Reducing the Threat Posed by Africanized Honey Bees to Specialty Crop Product
Africanized honey bees may pose a serious threat to both humans and wildlife species in Florida. They can colonize in building partitions, wildlife nesting boxes, tractor toolbars or drainage culverts. This project, led by Dr. Richard Raid, proposes a “Push-Pull” IPM method to relocate the bait boxes with an attempt to remediate hives with European honey bee queens.
Decision Support System for Managing Foliar Disease on Cucurbits in Florida
This research will develop and implement a decision support system (DSS) for timing fungicide applications to manage gummy stem blight, downy mildew and powdery mildew on cucurbit crops. Use of the DSS will result in fewer sprays with increased disease control and significant cost savings. Researchers include Drs. Pam Roberts and Bill Turechek.
Thrips-transmitted Ilavirus in Tomatoes and Green Beans
Development of diagnostic tests, determining insect vectors and modes of transmission, spatial/temporal dynamics of viruses and vectors and control measures for virus management will be studied in this grant. The project is led by Dr. Scott Adkins, along with Drs. Joe Funderburk, Carlye Baker, Bill Turechek, Glades Crop Care, Christian Miller and Gene McAvoy.

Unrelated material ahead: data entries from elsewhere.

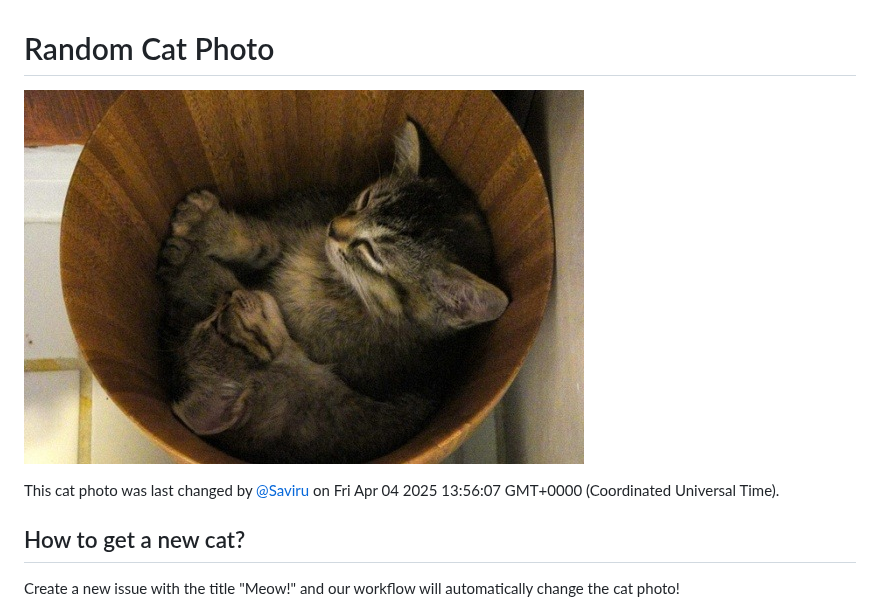
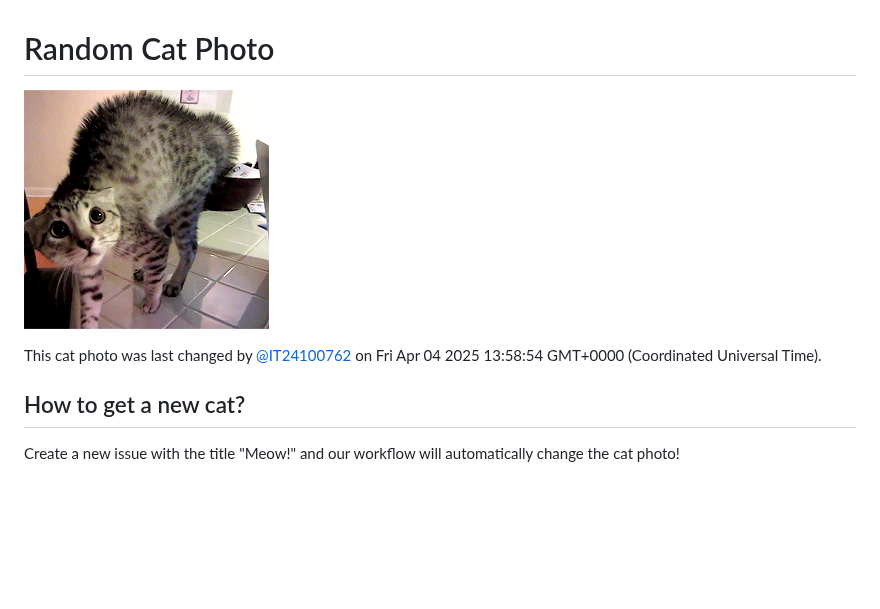
Before and after one commit to Saviru/change-the-cat, a Markdown page: README.md, the part around the change. GitHub-like rendering; pictures changed too: images/cat.jpg; blank space fills up the shorter version.

Commit message:
Change cat photo (triggered by @IT24100762)

```diff
--- a/README.md
+++ b/README.md
@@ -1,8 +1,8 @@
 # Random Cat Photo
 
-![Random Cat](./images/cat.jpg?v=1743774968294)
+![Random Cat](./images/cat.jpg?v=1743775135376)
 
-This cat photo was last changed by [@Saviru](https://github.com/Saviru) on Fri Apr 04 2025 13:56:07 GMT+0000 (Coordinated Universal Time).
+This cat photo was last changed by [@IT24100762](https://github.com/IT24100762) on Fri Apr 04 2025 13:58:54 GMT+0000 (Coordinated Universal Time).
 
 ## How to get a new cat?
 
```
Also changed, not shown: 1 other file.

Increasing marketing effectiveness and awareness of Florida specialty crops
Dr. Joy Rumble with UF’s Center for Public Issues and Education is the leader for this grant to increase the marketability of Florida-grown blueberries. Research will evaluate barriers to marketing among producers, barriers to consumption among consumers, and the development of a marketing plan for the industry. Other researchers include Drs. Al Wysocki and Alexa Lamm.
Weed Management Plans for Strawberry Plasticulture Production
This research will emphasize the identification of new weed management tools, the impact of double cropping or multiple us of plastic on weed populations over time, and the impact of weed management plans on grower income. Drs. Nathan Boyd and Zhengfei Guan collaborate on the study.
Temperature Management for Quality and Safe Florida Blueberries and Peaches
Dr. Steve Sargent will focus on extending postharvest quality and safety of fresh market blueberries and peaches by determining best temperature management practices, including the feasibility of novel, rapid cooling methods. Collaborators include Drs. Jeffrey Brecht, Keith Schneider and Zhengfei Guan.
Finding Viable Labor Solutions for Florida Specialty Crop Growers
Labor shortages are posing a direct threat to the industry. The objective of this project is to evaluate the extent of labor shortages and the costs and benefits of using the H2A program, focusing on the strawberry, citrus and tomato industries. Drs. Zhengfei Guan and Fritz Roka manage the project.